As I got a bit older and outgrew fishing and playing in the fields, I took instead to one of three favourite ‘hiding spots’: in the tree house, at the top of the hay stack in the barn or underneath a grove of pine trees near the abandoned cottage towards the back of the property, where I could sit for hours on a bed of soft, fresh-smelling needles, protected from the sun and the eyes of anyone who wanted to find me. If I grew tired of walking or taking Applejack (who often dumped me off and raced back to the stable to bury his nose in the oat bucket) to the far corners of the farm, I would sometimes hop in the golf cart or red go-cart that were kept behind the barn, alternate modes of transport for those of us who couldn’t drive cars yet.

When I ventured home, hungry for lunch, I could usually find my older sister sitting on the sofa, flipping through magazines and listening to her favourite radio station. Her allergies and asthma prevented her from pursuing many of the things I did so she was always more ‘indoorsy’ than me. I sometimes wished she could come out and go on one of my adventures with me, but at the same time I relished the independence. In retrospect, it did me a lot of good. Perhaps that is why, even today, I crave solitariness when I need to get out of head for awhile. To be joyful with other people is lovely, of course, but to be alone and happy is a gift, one I feel that time alone on the farm gave me.

On warm nights when we had company, my dad would get the grill out and barbecue some burgers or chicken. I’d always volunteer to pick a few ears of corn from the field to add to our meal. I loved standing on the edge of those majestic plants, like so many soldiers in neat rows, before stepping into the maze. I never ventured too far towards the middle, being too nervous of getting lost, but the fire flies, always thick in the sky at nightfall, lit the way home. Back at the house, I prepared the corn with my sister. Peeling away the outer layers (called ‘shucking’) to reveal the sweet, golden kernels within was almost as enjoyable as slathering the finished product in butter before it hit our plates. Oh, how I loved summer on that farm.

My childhood was a charmed one in many ways, despite its sorrows and hardships, not because we were well-off (we weren’t) or because I had a perfect family (we weren’t), but because I had the gift of space and time. Space to roam and explore and time to be and do things on my own. The land we lived on wasn’t mine, we didn’t own it, but it was just as much a part of me, and I of it, as the seeds were part of the soil.

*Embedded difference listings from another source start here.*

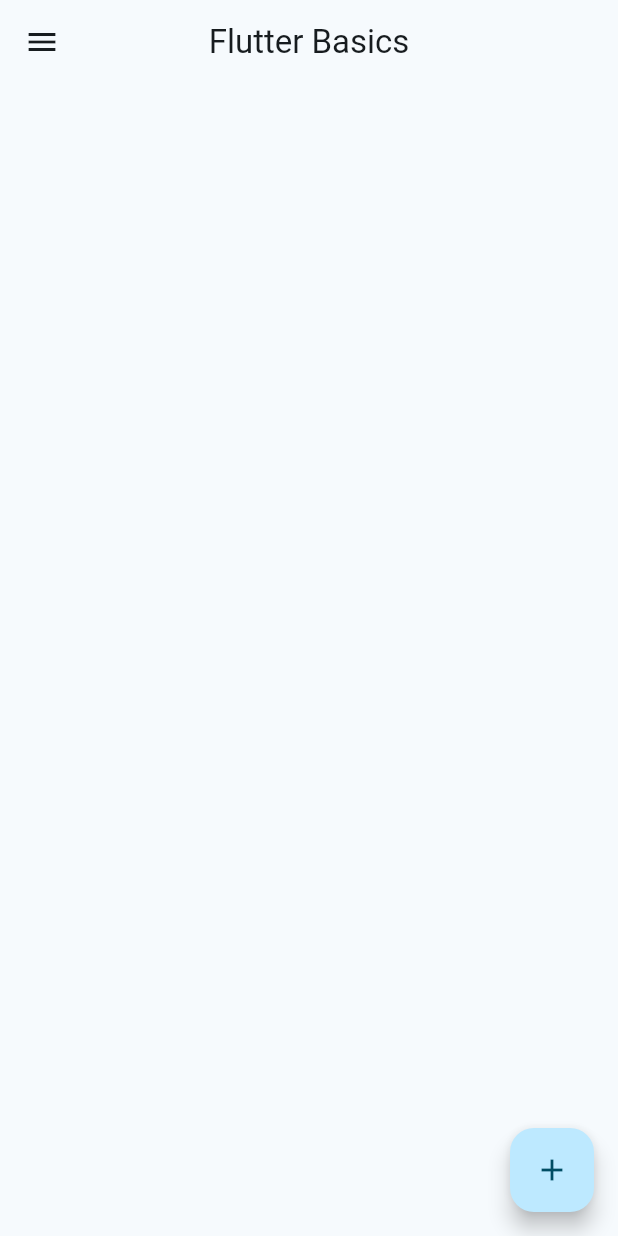
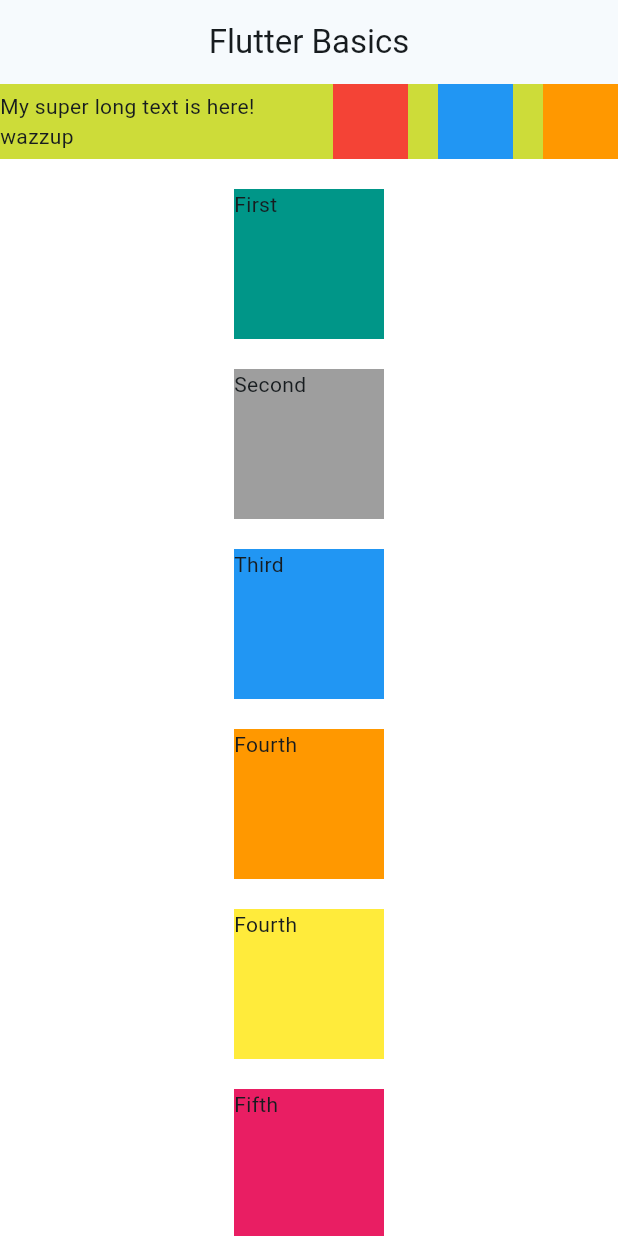
Before and after one commit to ravenpdev/flutter_basics, a Flutter app: the screen it shows after launch, on a phone screen of 412 x 824 dp. Run offline on Flutter 3.47's test engine with Material 2 defaults, Android fonts, the phone set to English and light mode, and no system bars.

Commit message:
media query

```diff
--- a/lib/main.dart
+++ b/lib/main.dart
@@ -10,6 +10,7 @@ class MyApp extends StatelessWidget {
   // This widget is the root of your application.
   @override
   Widget build(BuildContext context) {
+    print(MediaQuery.of(context).size.width);
     return MaterialApp(
       debugShowCheckedModeBanner: false,
       title: 'Flutter Demo',
@@ -22,29 +23,121 @@ class MyApp extends StatelessWidget {
           title: const Text('Flutter Basics'),
           centerTitle: true,
         ),
-        body: Container(),
-        floatingActionButton: FloatingActionButton(
-          onPressed: () {},
-          child: const Icon(Icons.add),
-        ),
-        drawer: Drawer(
-          child: ListView(
-            padding: EdgeInsets.zero,
-            children: [
-              const DrawerHeader(
-                child: Text(
-                  'Drawer Header',
+        body: Container(
+          color: Colors.white,
+          // width: MediaQuery.of(context).size.width,
+          child: SingleChildScrollView(
+            child: Column(
+              mainAxisSize: MainAxisSize.max,
+              crossAxisAlignment: CrossAxisAlignment.center,
+              children: [
+                Container(
+                  color: Colors.lime,
+                  child: Row(
+                    children: [
+                      const Expanded(
+                          child: Text('My super long text is here! wazzup')),
+                      const SizedBox(
+                        width: 20,
+                      ),
+                      Container(
+                        height: 50,
+                        width: 50,
+                        color: Colors.red,
+                      ),
+                      const SizedBox(
+                        width: 20,
+                      ),
+                      Container(
+                        height: 50,
+                        width: 50,
+                        color: Colors.blue,
+                      ),
+                      const SizedBox(
+                        width: 20,
+                      ),
+                      Container(
+                        height: 50,
+                        width: 50,
+                        color: Colors.orange,
+                      ),
+                    ],
+                  ),
                 ),
-              ),
-              ListTile(
-                title: const Text('Item 1'),
-                onTap: () {},
-              ),
-              ListTile(
-                title: const Text('Item 2'),
-                onTap: () {},
-              )
-            ],
+                const SizedBox(height: 20),
+                Container(
+                  color: Colors.teal,
+                  height: 100,
+                  width: 100,
+                  child: const Text('First'),
+                ),
+                const SizedBox(height: 20),
+                Container(
+                  color: Colors.grey,
+                  height: 100,
+                  width: 100,
+                  child: const Text('Second'),
+                ),
+                const SizedBox(height: 20),
+                Container(
+                  color: Colors.blue,
+                  height: 100,
+                  width: 100,
+                  child: const Text('Third'),
+                ),
+                const SizedBox(height: 20),
+                Container(
+                  color: Colors.orange,
+                  height: 100,
+                  width: 100,
+                  child: const Text('Fourth'),
+                ),
+                const SizedBox(height: 20),
+                Container(
+                  color: Colors.yellow,
+                  height: 100,
+                  width: 100,
+                  child: const Text('Fourth'),
+                ),
+                const SizedBox(height: 20),
+                Container(
+                  color: Colors.pink,
+                  height: 100,
+                  width: 100,
+                  child: const Text('Fifth'),
+                ),
+                const SizedBox(height: 20),
+                Container(
+                  color: Colors.red,
+                  height: 100,
+                  width: 100,
+                  child: const Text('Sixth'),
+                ),
+                const SizedBox(height: 20),
+                Container(
+                  color: Colors.black,
+                  height: 100,
+                  width: 100,
+                  child: const Text('Sixth'),
+                ),
+                const SizedBox(height: 20),
+                Container(
+                  color: Colors.deepPurple,
+                  height: 100,
+                  width: MediaQuery.of(context).size.width,
+                  alignment: Alignment.center,
+                  child: const Text('Media Query'),
+                ),
+                const SizedBox(height: 20),
+                Container(
+                  color: Colors.deepPurple,
+                  height: 100,
+                  width: MediaQuery.of(context).size.width / 2,
+                  alignment: Alignment.center,
+                  child: const Text('Media Query'),
+                ),
+              ],
+            ),
           ),
         ),
       ),
```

When we left Shadow Lake for a much smaller house on a much smaller plot of land in the middle of town, I was heartbroken. Leaving my horse, the ponds, the fields, the lane, the house….it was almost too much to bear. In retrospect, it was the perfect time to leave as I was entering into my teenage years and the new house’s more central location was ideal for getting lifts, going to friends’ houses and so on, and I probably would have quickly outgrown all the wonders of the farm, but at the time it felt like a loss; another loss on top of the one we’d already suffered.

But as with many things in life, I adapted and moved on because I had to. Like a childhood friend who fades from your life but never your thoughts, this house, number six, will always live, perfect and true, in my memory.